Here we introduce a novel discounting paradigm that provides an objective measure of the cost of cognitive effort. We investigate the validity and utility of this measure by: 1) establishing a parametric relationship with objective cognitive load; 2) identifying meaningful individual differences in effort costs; 3) demonstrating that older adults (OA) find effort more costly than younger adults (YA); and 4) benchmarking effort discounting, in terms of sensitivity to experimental factors and age differences, against the well-established domain of delay discounting.

The Cognitive Effort Discounting Paradigm (COG-ED)

The key feature of this paradigm is that participants choose whether to perform a low-effort task for a small monetary reward or a high-effort task for a larger reward (Figure 1). Multiple choices are made, and the amount offered for the low-effort task is titrated until subjective equivalence is reached (the offers are equally preferred). The additional amount required to make the high- and low-effort task equivalent quantifies the cost of cognitive effort, or the degree to which increased cognitive effort diminishes the value of task engagement. The objective load of the high-effort task can also be varied parametrically. As such, the procedure is formally analogous to the estimation of discounting across a range of delays in delay discounting. Unlike discounting procedures involving hypothetical costs or rewards, participants make choices about tasks that they are actually paid for re-doing, promoting test validity.

Figure 1. Cognitive effort discounting (COG-ED) paradigm.

Task structure including N-back practice, effort discounting, and N-back re-do.

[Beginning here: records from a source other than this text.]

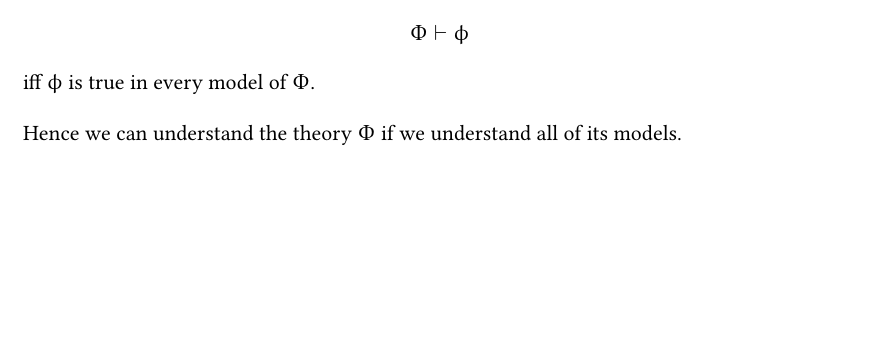
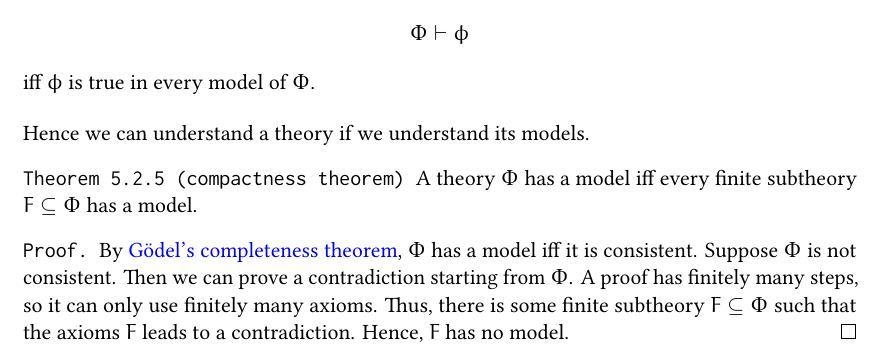
Before and after one commit to brianqq/mathnotes, a LaTeX thesis (truth/truth.tex): part of page 37 of 39, cut so that both start at the same text, the shorter picture padded with empty space. The pictures show the PDF file truth/truth.pdf that the author committed with the source.

Commit message:
godel's compactness theorem

```diff
--- a/truth/truth.tex
+++ b/truth/truth.tex
@@ -1438,14 +1438,20 @@ This is a model of \zfc with rather interesting properties. Particularly, it can
   Define the interpretation $I(\phi)$ iff $\phi\in \Phi$.
   Then $(U,d,I)$ is a model of $\Phi$.
 \end{proof}
-\begin{cor}[Gödel's completeness theorem]
+\begin{cor}[Gödel's completeness theorem]\label{th:compactness}
   Assume \zfc is consistent. Then a theory $\Phi$ is consistent iff it has a model in \zfc. In particular,
   \[
   \Phi \vdash \phi
   \]
   iff $\phi$ is true in every model of $\Phi$.
 \end{cor}
-Hence we can understand the theory $\Phi$ if we understand all of its models.
+Hence we can understand a theory if we understand its models.
+\begin{theorem}[compactness theorem]
+  A theory $\Phi$ has a model iff every finite subtheory $F\subseteq \Phi$ has a model.
+\end{theorem}
+\begin{proof}
+  By \nameref{th:compactness}, $\Phi$ has a model iff it is consistent. Suppose $\Phi$ is not consistent. Then we can prove a contradiction starting from $\Phi$. A proof has finitely many steps, so it can only use finitely many axioms. Thus, there is some finite subtheory $F\subseteq \Phi$ such that the axioms $F$ leads to a contradiction. Hence, $F$ has no model.
+\end{proof}
 \printbibliography
 \end{document}
 #+ORGTBL: SEND and-tt orgtbl-to-latex :splice nil :skip 0
```
Also changed, not shown: truth/truth.pdf.
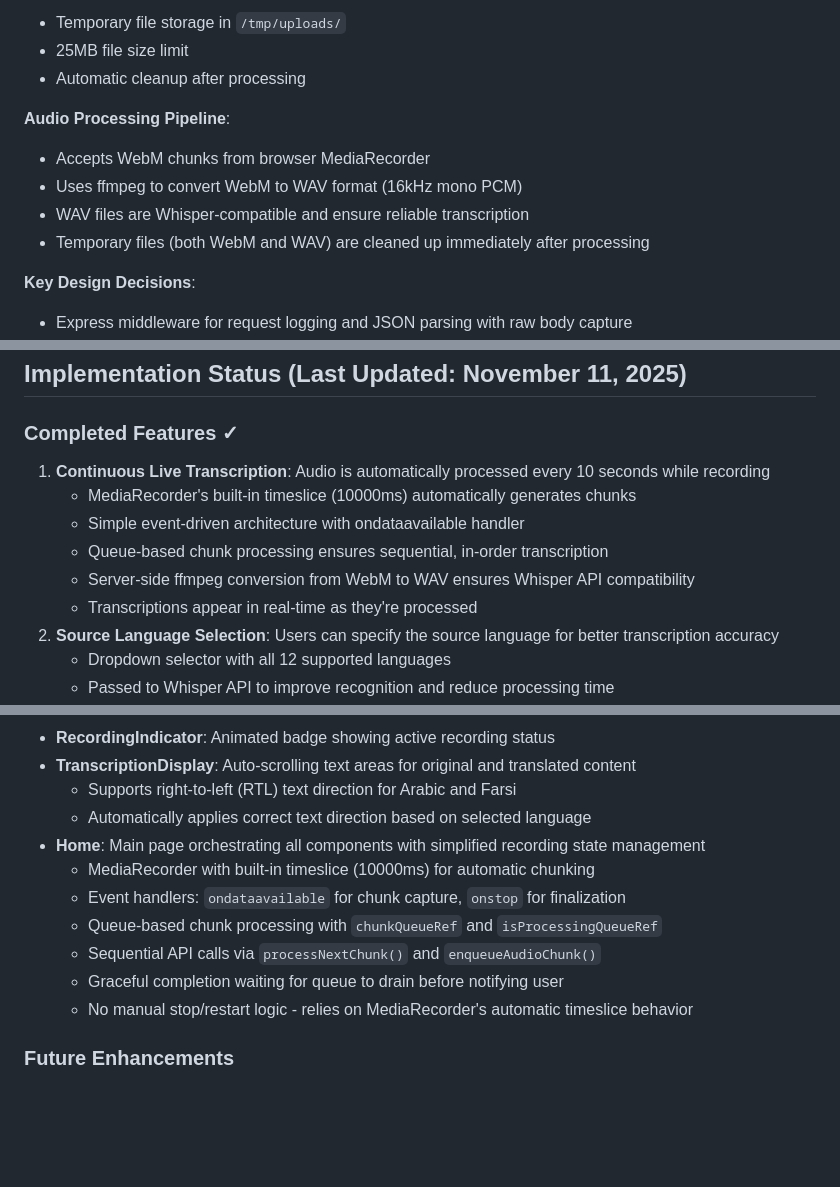
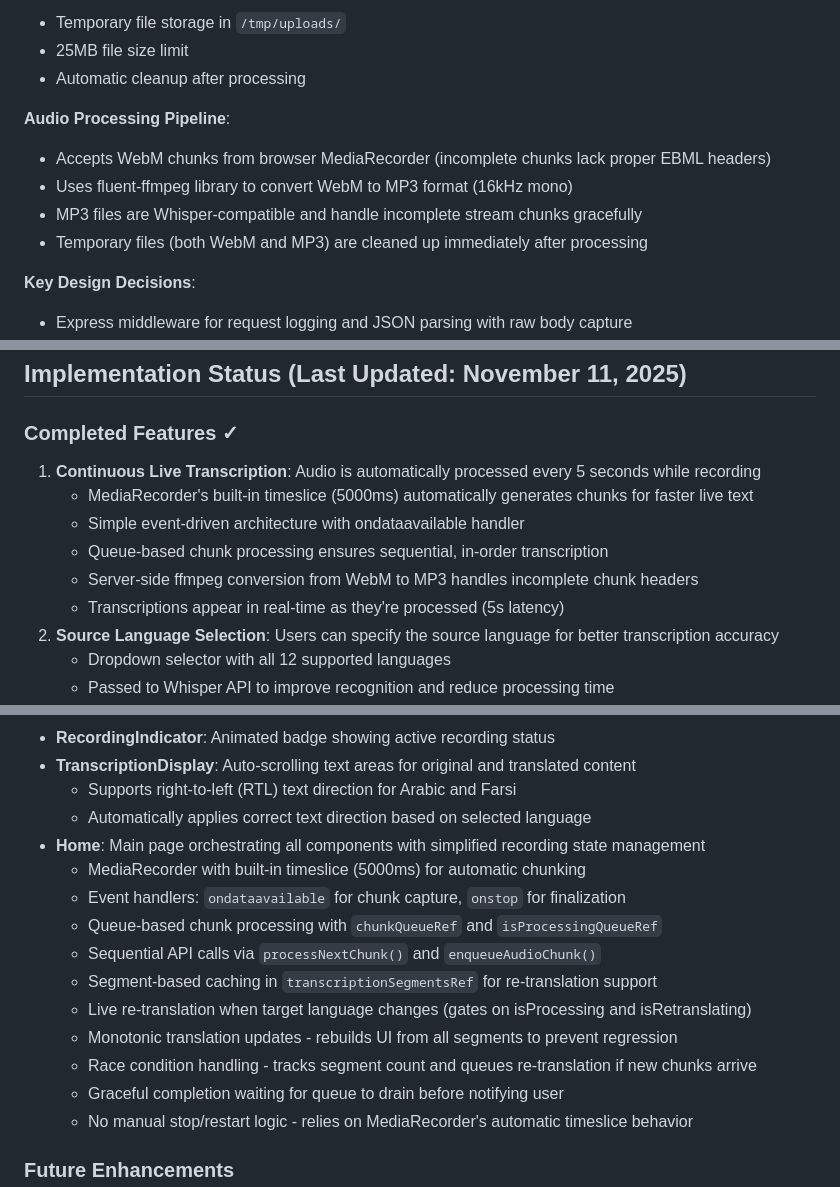
Before and after one commit to yartow/LiveTranslation, a Markdown page: replit.md, 3 parts joined by grey strips. Rendered like a GitHub page; blank space fills up the shorter version.

```diff
--- a/replit.md
+++ b/replit.md
@@ -51,10 +51,10 @@ Preferred communication style: Simple, everyday language.
 - Automatic cleanup after processing
 
 **Audio Processing Pipeline**:
-- Accepts WebM chunks from browser MediaRecorder
-- Uses ffmpeg to convert WebM to WAV format (16kHz mono PCM)
-- WAV files are Whisper-compatible and ensure reliable transcription
-- Temporary files (both WebM and WAV) are cleaned up immediately after processing
+- Accepts WebM chunks from browser MediaRecorder (incomplete chunks lack proper EBML headers)
+- Uses fluent-ffmpeg library to convert WebM to MP3 format (16kHz mono)
+- MP3 files are Whisper-compatible and handle incomplete stream chunks gracefully
+- Temporary files (both WebM and MP3) are cleaned up immediately after processing
 
 **Key Design Decisions**:
 - Express middleware for request logging and JSON parsing with raw body capture
@@ -80,12 +80,12 @@ Preferred communication style: Simple, everyday language.
 ## Implementation Status (Last Updated: November 11, 2025)
 
 ### Completed Features ✓
-1. **Continuous Live Transcription**: Audio is automatically processed every 10 seconds while recording
-   - MediaRecorder's built-in timeslice (10000ms) automatically generates chunks
+1. **Continuous Live Transcription**: Audio is automatically processed every 5 seconds while recording
+   - MediaRecorder's built-in timeslice (5000ms) automatically generates chunks for faster live text
    - Simple event-driven architecture with ondataavailable handler
    - Queue-based chunk processing ensures sequential, in-order transcription
-   - Server-side ffmpeg conversion from WebM to WAV ensures Whisper API compatibility
-   - Transcriptions appear in real-time as they're processed
+   - Server-side ffmpeg conversion from WebM to MP3 handles incomplete chunk headers
+   - Transcriptions appear in real-time as they're processed (5s latency)
 2. **Source Language Selection**: Users can specify the source language for better transcription accuracy
    - Dropdown selector with all 12 supported languages
    - Passed to Whisper API to improve recognition and reduce processing time
@@ -126,10 +139,14 @@ Preferred communication style: Simple, everyday language.
   - Supports right-to-left (RTL) text direction for Arabic and Farsi
   - Automatically applies correct text direction based on selected language
 - **Home**: Main page orchestrating all components with simplified recording state management
-  - MediaRecorder with built-in timeslice (10000ms) for automatic chunking
+  - MediaRecorder with built-in timeslice (5000ms) for automatic chunking
   - Event handlers: `ondataavailable` for chunk capture, `onstop` for finalization
   - Queue-based chunk processing with `chunkQueueRef` and `isProcessingQueueRef`
   - Sequential API calls via `processNextChunk()` and `enqueueAudioChunk()`
+  - Segment-based caching in `transcriptionSegmentsRef` for re-translation support
+  - Live re-translation when target language changes (gates on isProcessing and isRetranslating)
+  - Monotonic translation updates - rebuilds UI from all segments to prevent regression
+  - Race condition handling - tracks segment count and queues re-translation if new chunks arrive
   - Graceful completion waiting for queue to drain before notifying user
   - No manual stop/restart logic - relies on MediaRecorder's automatic timeslice behavior
 
```
Also changed, not shown: other parts of replit.md (+28 -14 lines).
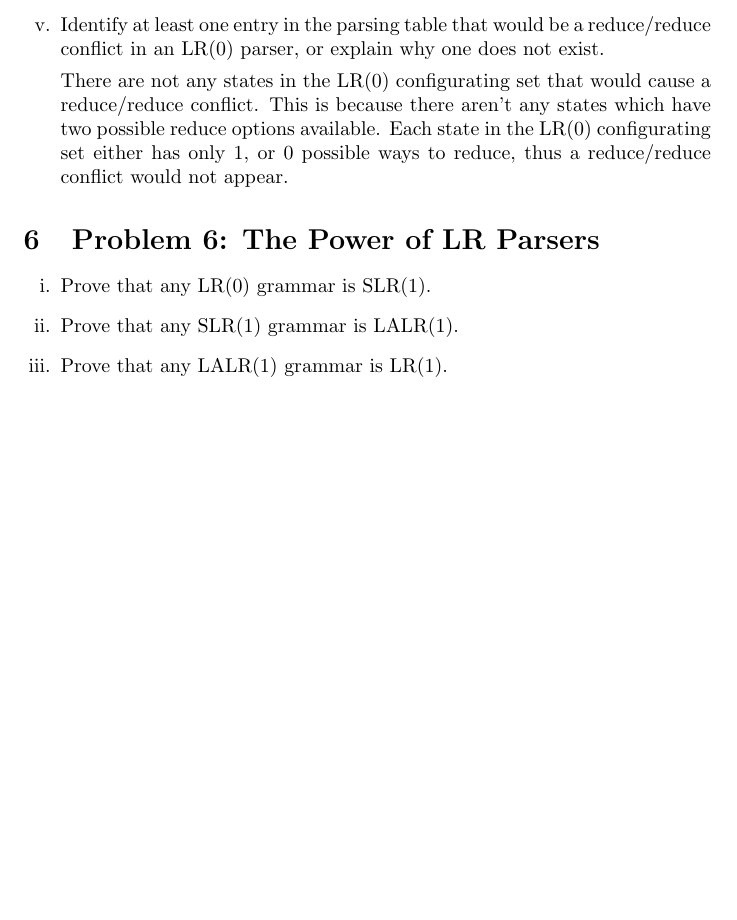
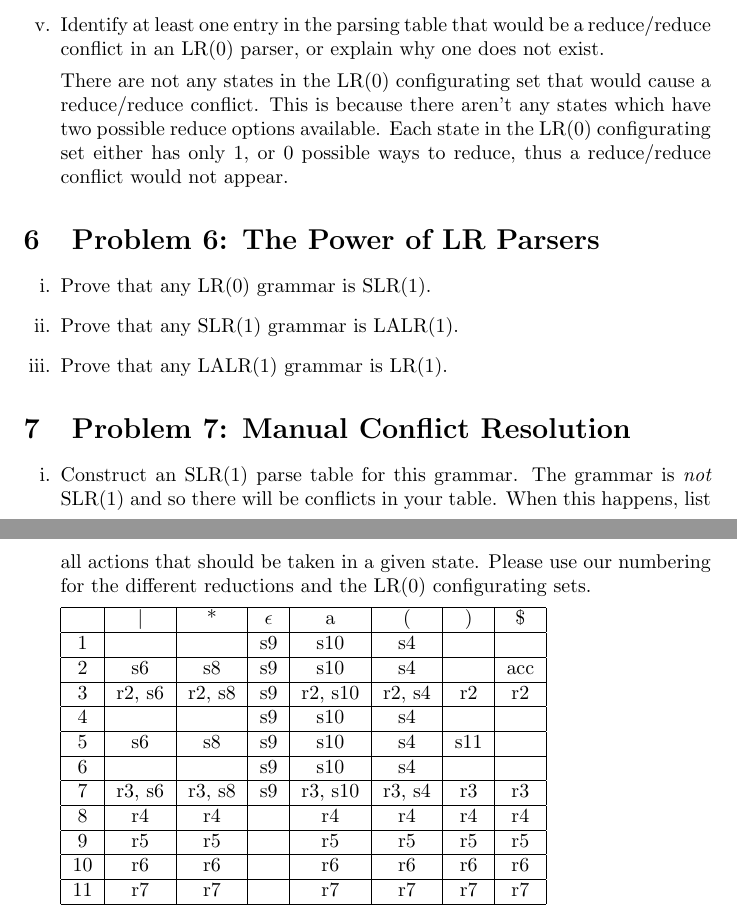
Before and after one commit to ahmedkato/cs143-ws2, a LaTeX document (written_set_1.tex): part of page 5 of 5 before the commit and two parts of pages 5 and 6 of 6 after it, the two joined at a grey line, cut so that both start at the same text, the shorter picture padded with empty space. Compiled offline with pdfLaTeX.

Commit message:
Add solution to Problem 7i

```diff
--- a/written_set_1.tex
+++ b/written_set_1.tex
@@ -289,4 +289,30 @@ Below is a context-free grammar for strings of balanced parentheses:
 		% TODO: Add solution
 \end{enumerate}
 
+\section{Problem 7: Manual Conflict Resolution}
+
+\begin{enumerate}[i.]
+	\item Construct an SLR(1) parse table for this grammar. The grammar is
+		\emph{not} SLR(1) and so there will be conflicts in your table.
+		When this happens, list all actions that should be taken in a
+		given state. Please use our numbering for the different
+		reductions and the LR(0) configurating sets.
+
+		\begin{tabular}{|c|c|c|c|c|c|c|c|}
+			                                                                     \hline
+			   &  $|$   &  *     & $\epsilon$ &   a      &  (     &   ) &  \$ \\ \hline
+			1  &        &        &     s9     & s10      & s4     &     &     \\ \hline
+			2  & s6     & s8     &     s9     & s10      & s4     &     & acc \\ \hline
+			3  & r2, s6 & r2, s8 &     s9     &  r2, s10 & r2, s4 &  r2 &  r2 \\ \hline
+			4  &        &        &     s9     & s10      & s4     &     &     \\ \hline
+			5  & s6     & s8     &     s9     & s10      & s4     & s11 &     \\ \hline
+			6  &        &        &     s9     & s10      & s4     &     &     \\ \hline
+			7  & r3, s6 & r3, s8 &     s9     &  r3, s10 & r3, s4 &  r3 &  r3 \\ \hline
+			8  & r4     & r4     &            &  r4      & r4     &  r4 &  r4 \\ \hline
+			9  & r5     & r5     &            &  r5      & r5     &  r5 &  r5 \\ \hline
+			10 & r6     & r6     &            &  r6      & r6     &  r6 &  r6 \\ \hline
+			11 & r7     & r7     &            &  r7      & r7     &  r7 &  r7 \\ \hline
+		\end{tabular}
+\end{enumerate}
+
 \end{document}
```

Here, we vary objective cognitive load using the N-back. The N-back has a number of attractive properties: a) it is a well-established probe of working memory and cognitive control [23], b) it is phenomenally effortful [24], and c) load can be varied parametrically by increasing N [25]. Also, time-on-task can be fixed across load levels. Participants are given extensive N-back practice prior to decision-making, in order stabilize performance and familiarize participants with the subjective experience of each load level.

Methods and Materials

Experiment 1 Participants

Twenty-five younger adult participants were recruited (YA; ages 18–30, Mean age: 21.8) from the Washington University community, and 30 older adults were recruited from a volunteer older adult (OA) subject pool. Participants were native English speakers, neurologically normal with no history of mental disorder or drug abuse, and not currently taking any psychotropic medication. The Six-Item Cognitive Impairment test [26] was administered to screen for dementia among OA. Five OA participants that passed screening did not complete the protocol or were excluded for failure to comply with instructions, leaving a sample of 25 OA participants for study (ages 63–88, Mean age: 75.1). Participants were paid $10/hour for their participation plus payment for levels re-done, selected at random from among all discounting choices [27]. Procedures were approved by the Washington University in Saint Louis IRB. All participants provided informed, written consent.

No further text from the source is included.